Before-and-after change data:
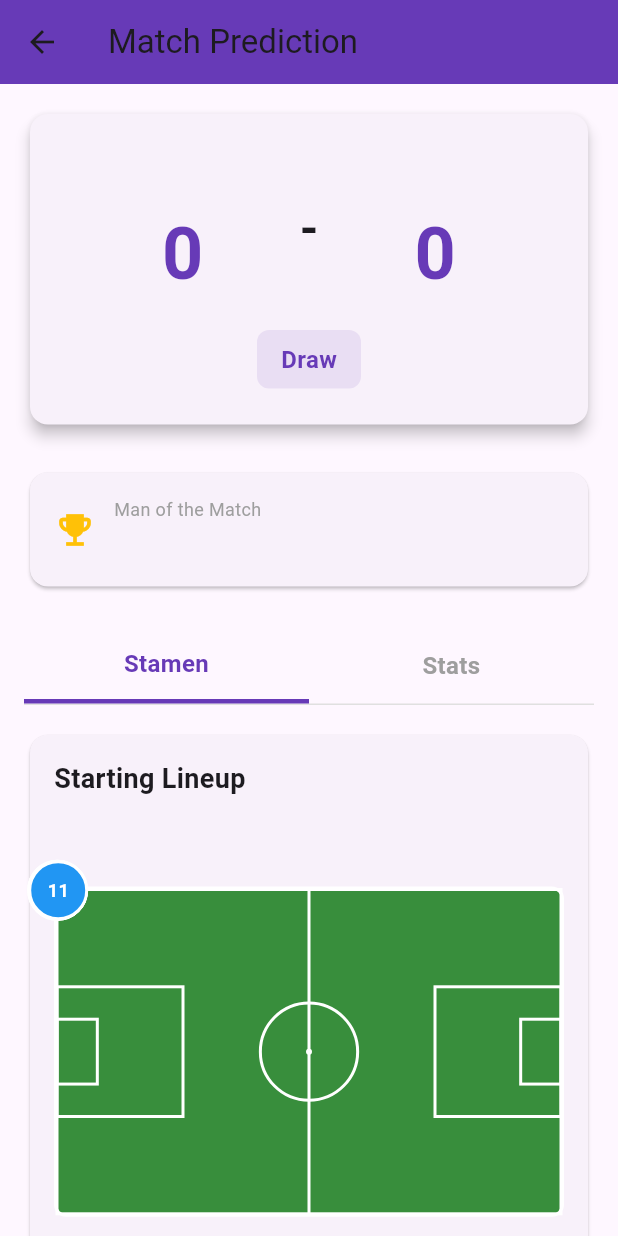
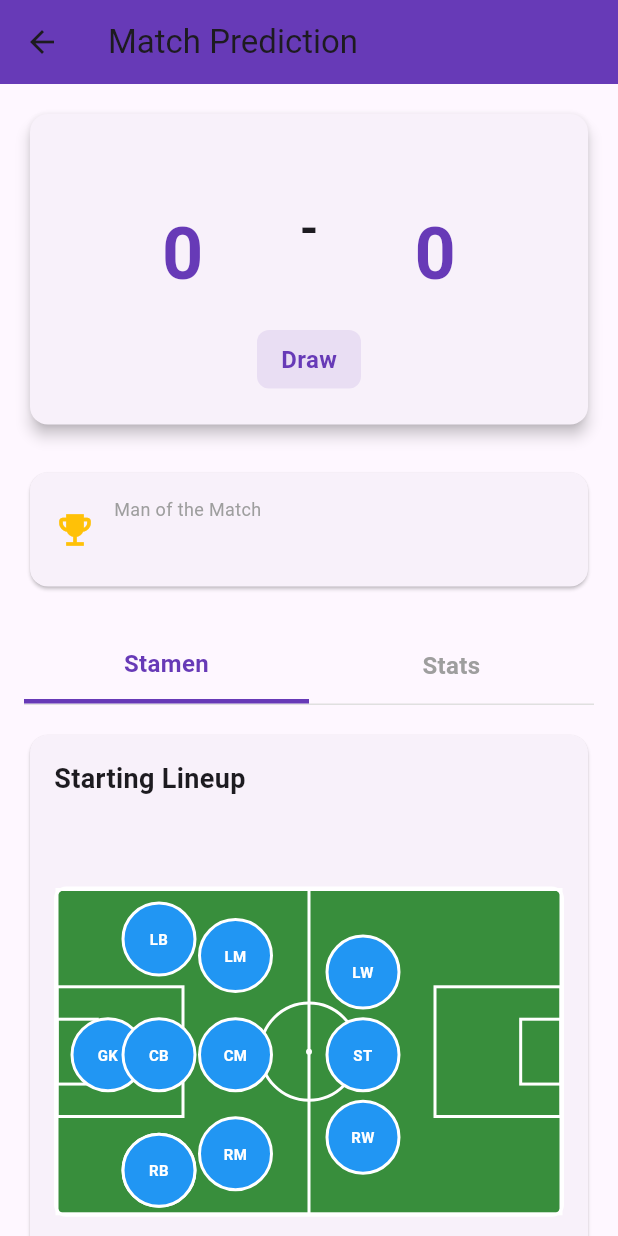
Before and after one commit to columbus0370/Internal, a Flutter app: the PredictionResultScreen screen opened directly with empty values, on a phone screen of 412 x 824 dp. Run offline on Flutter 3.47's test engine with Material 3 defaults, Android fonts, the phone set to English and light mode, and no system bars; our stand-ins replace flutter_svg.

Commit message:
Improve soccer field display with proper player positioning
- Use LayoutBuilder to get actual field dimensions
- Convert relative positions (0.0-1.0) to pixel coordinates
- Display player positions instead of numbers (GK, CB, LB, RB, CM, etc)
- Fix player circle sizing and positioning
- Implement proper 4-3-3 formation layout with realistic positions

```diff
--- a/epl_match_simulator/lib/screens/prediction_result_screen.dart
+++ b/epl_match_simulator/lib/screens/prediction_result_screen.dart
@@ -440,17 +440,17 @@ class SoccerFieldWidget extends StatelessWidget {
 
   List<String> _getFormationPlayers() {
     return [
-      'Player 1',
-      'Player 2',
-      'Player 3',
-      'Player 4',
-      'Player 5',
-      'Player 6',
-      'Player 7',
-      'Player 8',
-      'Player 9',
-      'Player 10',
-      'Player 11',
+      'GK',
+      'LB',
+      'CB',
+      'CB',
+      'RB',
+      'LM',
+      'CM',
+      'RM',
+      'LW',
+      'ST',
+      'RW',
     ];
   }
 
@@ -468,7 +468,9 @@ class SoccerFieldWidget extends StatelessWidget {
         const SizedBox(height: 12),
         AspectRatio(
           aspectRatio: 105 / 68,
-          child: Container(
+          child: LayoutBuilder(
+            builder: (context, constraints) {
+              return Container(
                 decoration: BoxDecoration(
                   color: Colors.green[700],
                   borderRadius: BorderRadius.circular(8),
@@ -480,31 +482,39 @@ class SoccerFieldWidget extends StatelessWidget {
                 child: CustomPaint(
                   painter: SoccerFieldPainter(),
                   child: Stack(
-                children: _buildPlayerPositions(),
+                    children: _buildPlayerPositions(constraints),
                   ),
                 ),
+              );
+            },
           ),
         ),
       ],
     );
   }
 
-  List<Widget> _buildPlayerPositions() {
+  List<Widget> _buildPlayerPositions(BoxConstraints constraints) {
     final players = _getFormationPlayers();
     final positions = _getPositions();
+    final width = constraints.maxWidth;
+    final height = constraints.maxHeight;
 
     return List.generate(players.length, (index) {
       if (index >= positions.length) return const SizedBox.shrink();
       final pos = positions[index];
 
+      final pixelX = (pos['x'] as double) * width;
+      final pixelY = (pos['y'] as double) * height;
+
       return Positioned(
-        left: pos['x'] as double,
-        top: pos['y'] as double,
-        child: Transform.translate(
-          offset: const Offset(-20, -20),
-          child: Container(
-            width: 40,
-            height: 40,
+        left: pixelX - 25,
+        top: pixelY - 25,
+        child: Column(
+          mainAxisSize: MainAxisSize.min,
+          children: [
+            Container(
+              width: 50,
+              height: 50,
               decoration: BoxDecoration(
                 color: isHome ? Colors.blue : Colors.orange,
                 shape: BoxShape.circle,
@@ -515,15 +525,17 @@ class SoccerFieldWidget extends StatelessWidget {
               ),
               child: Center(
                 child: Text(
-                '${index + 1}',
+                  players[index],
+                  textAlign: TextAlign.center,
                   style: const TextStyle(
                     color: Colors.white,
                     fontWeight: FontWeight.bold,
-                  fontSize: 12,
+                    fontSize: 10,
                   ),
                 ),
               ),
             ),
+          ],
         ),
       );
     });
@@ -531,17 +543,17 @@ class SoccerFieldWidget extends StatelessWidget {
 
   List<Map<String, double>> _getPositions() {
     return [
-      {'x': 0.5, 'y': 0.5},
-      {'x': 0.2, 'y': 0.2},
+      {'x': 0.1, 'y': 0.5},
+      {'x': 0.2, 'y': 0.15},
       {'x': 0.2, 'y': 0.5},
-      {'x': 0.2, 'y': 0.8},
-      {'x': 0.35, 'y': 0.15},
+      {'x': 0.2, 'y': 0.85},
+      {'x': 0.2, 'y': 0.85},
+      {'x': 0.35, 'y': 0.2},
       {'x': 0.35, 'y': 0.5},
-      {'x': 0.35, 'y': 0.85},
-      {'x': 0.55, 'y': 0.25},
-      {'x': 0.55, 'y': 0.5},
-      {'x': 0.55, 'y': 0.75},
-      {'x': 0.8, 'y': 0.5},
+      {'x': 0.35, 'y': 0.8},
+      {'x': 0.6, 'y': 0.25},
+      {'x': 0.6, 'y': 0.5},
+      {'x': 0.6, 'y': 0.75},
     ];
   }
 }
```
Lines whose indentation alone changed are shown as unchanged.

--- TASK REQUIREMENTS ---
Write down every line of the data above that includes the string "return".

--- RESULT FOR THIS TASK ---
     return [
+              return Container(
     return List.generate(players.length, (index) {
       if (index >= positions.length) return const SizedBox.shrink();
       return Positioned(
     return [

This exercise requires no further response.